K Rd's Whammy Bar has hosted more than its share of full and sweaty nights over the last few years, a bit of communal congestion being something that regulars of this underground live music institution never seem to mind too much.
Finding Whammy's already small live room shrunken further by an extended stage and the pessimistic presence of crowd barriers for the international acts suggested things were going to get pretty uncomfortable, with enthusiasm running high after Melvins and High On Fire packed out the Kings Arms a week back and Kylesa turned up in town on the back of a bunch of hype.
Early respite was offered by the Wine Cellar where Wellington's Beastwars made full use of a living room-like space more used to hosting twee and folky carry on.
It may have been strange to watch their stoner metal leanings from a couch a metre away from the band, but it is easy to recommend seeing them next time they're in town.
Technically Whammy Bar gave fans a chance to see the internationals in a much more intimate space than they would normally get the chance to, but with sightlines the way they are in the basement fans had to rely on their ears.
Not such a good thing for Kylesa, who under-whelmed with a performance that was flat, a bit grumpy, and with a twin drummer schtick that came across as pointless (the less said of their unasked-for drum circle encore the better).
Melvins on the other hand delivered a devastating lesson in how to push the boundaries of a traditional rock n roll setup and justified every bit of drumkit littering the stage.
Compelling for their all-too-short performance they had jaws dropping, heads nodding and grins forming throughout the packed room.
They were the act most punters were for, and while a couple of crowd members were heard grumbling about the performance being a repeat of the Kings Arms show it was High On Fire who really copped it, left with a small crowd in what was by the that stage the early hours of the morning.

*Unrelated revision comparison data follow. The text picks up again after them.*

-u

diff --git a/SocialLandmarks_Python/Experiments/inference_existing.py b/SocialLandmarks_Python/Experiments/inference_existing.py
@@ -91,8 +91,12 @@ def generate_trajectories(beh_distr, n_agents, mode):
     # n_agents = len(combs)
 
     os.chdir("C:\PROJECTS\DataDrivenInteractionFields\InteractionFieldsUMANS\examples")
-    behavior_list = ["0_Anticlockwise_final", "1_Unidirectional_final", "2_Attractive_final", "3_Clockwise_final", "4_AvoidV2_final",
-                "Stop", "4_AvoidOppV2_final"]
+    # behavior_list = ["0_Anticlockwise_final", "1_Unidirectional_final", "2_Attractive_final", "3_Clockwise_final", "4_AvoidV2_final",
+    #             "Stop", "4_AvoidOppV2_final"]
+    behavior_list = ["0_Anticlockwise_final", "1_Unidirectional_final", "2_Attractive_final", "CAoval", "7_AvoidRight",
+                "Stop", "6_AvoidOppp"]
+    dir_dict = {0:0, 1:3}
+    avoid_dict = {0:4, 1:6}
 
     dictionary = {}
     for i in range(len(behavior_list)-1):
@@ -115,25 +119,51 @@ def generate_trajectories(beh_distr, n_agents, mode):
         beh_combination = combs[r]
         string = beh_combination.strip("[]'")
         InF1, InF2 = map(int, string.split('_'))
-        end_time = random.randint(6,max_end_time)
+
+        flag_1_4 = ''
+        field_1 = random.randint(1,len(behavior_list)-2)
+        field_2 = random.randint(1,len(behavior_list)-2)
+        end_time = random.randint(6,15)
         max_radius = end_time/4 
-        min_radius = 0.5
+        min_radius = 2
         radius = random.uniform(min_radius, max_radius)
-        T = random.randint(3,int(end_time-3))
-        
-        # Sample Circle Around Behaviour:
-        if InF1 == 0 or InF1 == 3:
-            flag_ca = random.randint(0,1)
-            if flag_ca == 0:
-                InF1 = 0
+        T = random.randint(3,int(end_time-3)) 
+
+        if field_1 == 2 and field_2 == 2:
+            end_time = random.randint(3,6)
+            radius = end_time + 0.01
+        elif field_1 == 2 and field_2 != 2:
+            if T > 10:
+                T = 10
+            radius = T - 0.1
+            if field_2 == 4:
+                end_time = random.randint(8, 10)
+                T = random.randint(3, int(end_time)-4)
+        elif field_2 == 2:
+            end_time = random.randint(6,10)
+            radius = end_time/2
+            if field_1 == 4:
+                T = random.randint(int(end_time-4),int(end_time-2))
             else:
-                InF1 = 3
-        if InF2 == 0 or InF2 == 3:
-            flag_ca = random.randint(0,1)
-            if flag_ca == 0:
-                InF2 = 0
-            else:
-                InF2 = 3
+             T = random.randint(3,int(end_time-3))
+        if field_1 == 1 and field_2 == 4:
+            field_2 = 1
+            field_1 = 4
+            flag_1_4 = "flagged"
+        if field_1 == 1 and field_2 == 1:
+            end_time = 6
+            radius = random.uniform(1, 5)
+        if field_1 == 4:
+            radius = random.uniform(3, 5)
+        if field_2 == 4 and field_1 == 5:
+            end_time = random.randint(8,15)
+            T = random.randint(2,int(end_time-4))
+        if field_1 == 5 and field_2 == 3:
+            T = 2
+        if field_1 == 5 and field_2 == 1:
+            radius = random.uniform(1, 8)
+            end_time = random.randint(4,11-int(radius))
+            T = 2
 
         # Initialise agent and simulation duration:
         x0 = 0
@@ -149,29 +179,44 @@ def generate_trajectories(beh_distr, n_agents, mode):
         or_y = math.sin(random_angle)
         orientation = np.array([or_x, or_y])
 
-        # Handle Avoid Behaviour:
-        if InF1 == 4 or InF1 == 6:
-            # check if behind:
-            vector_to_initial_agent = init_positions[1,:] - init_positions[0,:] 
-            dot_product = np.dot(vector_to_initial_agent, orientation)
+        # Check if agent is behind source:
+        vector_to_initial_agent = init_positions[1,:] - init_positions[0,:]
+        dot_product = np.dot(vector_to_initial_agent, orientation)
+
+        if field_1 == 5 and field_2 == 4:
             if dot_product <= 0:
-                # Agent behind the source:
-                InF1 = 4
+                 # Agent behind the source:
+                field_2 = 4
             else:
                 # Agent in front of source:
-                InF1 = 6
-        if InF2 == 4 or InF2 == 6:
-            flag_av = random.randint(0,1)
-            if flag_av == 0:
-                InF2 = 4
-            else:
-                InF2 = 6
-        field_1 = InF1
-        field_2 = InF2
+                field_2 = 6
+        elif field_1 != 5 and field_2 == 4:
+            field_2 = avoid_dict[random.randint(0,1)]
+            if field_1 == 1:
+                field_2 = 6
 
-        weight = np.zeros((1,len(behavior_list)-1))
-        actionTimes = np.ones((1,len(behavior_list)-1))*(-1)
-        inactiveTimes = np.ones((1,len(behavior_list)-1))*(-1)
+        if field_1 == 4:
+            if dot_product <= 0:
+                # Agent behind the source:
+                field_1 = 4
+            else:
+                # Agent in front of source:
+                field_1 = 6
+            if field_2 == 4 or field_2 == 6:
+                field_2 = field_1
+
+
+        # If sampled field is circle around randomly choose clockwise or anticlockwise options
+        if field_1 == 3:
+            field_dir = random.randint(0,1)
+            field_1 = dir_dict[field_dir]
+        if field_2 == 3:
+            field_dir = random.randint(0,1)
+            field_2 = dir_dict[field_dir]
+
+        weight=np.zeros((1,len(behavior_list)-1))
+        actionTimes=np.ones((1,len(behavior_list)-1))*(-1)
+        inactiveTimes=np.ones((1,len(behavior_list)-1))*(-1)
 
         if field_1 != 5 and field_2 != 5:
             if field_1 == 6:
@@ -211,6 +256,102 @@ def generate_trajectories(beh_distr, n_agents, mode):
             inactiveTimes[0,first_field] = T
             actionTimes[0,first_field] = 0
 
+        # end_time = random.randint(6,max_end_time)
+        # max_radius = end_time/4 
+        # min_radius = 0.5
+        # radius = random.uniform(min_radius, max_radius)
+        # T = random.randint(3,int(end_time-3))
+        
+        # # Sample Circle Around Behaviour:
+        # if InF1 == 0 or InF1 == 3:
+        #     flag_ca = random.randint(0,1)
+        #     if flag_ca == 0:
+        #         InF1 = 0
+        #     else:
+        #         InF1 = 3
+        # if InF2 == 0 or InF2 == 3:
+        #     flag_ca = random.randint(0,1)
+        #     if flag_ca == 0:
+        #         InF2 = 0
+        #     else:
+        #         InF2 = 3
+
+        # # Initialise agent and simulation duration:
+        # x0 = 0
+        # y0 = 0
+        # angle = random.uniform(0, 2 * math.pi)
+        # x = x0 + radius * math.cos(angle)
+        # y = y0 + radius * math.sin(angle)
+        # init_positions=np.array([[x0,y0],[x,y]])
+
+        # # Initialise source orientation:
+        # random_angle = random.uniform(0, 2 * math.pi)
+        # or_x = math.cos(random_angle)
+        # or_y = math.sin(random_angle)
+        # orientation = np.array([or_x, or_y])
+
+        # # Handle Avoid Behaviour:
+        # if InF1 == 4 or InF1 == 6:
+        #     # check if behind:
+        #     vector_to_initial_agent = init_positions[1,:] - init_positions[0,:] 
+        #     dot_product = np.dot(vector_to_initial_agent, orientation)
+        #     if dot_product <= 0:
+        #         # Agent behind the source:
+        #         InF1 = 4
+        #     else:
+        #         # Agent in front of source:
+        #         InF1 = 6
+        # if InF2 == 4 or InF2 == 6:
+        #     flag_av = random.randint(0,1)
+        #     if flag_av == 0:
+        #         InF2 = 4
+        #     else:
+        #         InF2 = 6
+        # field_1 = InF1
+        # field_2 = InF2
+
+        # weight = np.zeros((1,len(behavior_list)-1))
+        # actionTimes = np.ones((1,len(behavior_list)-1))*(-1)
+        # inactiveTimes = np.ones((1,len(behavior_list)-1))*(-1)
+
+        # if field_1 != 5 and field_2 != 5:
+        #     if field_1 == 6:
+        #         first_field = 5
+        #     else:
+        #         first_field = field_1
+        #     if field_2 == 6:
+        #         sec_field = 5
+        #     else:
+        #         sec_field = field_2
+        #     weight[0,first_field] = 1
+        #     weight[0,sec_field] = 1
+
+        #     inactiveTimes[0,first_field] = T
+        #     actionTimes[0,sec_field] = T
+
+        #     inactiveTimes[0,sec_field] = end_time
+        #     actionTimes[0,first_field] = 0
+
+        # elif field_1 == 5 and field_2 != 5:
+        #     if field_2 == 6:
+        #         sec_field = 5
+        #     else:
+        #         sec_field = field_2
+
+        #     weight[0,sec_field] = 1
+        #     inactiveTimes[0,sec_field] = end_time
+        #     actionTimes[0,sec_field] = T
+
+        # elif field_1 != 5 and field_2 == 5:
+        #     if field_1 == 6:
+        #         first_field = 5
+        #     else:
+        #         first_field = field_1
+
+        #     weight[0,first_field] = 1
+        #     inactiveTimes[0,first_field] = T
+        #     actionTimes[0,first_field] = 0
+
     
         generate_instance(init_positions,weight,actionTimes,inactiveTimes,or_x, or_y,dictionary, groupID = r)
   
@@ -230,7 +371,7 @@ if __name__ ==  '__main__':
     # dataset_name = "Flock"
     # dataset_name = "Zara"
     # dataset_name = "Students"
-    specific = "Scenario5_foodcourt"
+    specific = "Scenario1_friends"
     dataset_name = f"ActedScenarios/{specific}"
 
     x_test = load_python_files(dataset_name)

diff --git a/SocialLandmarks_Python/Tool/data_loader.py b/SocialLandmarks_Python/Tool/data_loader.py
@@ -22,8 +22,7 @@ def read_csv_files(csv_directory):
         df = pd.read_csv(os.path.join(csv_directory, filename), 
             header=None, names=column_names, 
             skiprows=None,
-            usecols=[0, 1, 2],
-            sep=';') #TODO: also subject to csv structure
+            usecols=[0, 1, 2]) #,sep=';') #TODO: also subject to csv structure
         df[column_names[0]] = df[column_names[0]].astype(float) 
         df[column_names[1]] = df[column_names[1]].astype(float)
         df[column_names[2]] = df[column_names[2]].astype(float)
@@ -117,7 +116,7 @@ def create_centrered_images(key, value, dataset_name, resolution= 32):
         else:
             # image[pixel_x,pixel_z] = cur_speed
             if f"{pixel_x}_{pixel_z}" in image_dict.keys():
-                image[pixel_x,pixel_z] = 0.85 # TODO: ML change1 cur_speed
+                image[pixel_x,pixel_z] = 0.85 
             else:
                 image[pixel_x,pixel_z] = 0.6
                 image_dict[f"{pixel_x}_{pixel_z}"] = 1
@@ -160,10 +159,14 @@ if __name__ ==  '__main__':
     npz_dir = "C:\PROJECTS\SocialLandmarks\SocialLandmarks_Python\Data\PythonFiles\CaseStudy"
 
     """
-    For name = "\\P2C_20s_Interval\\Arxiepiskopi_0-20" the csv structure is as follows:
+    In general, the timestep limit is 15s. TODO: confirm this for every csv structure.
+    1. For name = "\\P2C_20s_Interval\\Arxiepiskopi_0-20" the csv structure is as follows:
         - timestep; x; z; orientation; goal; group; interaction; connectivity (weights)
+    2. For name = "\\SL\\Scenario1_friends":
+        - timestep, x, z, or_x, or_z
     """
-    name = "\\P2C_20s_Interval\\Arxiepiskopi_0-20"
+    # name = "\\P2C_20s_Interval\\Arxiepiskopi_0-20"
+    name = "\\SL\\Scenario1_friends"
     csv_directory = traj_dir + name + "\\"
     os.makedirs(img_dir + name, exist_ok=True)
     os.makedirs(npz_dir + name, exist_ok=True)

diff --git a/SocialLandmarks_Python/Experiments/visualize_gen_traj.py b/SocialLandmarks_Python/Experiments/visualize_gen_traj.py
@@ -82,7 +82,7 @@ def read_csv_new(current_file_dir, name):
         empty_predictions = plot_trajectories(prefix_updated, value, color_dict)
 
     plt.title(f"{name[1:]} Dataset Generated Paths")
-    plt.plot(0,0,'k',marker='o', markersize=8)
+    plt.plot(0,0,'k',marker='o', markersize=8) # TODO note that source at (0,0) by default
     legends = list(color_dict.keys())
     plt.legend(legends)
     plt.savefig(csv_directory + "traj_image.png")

Not fazed, they pulled out a long set and by the time the show wrapped up Whammy had been on the receiving end of its most punishing onslaught for some time.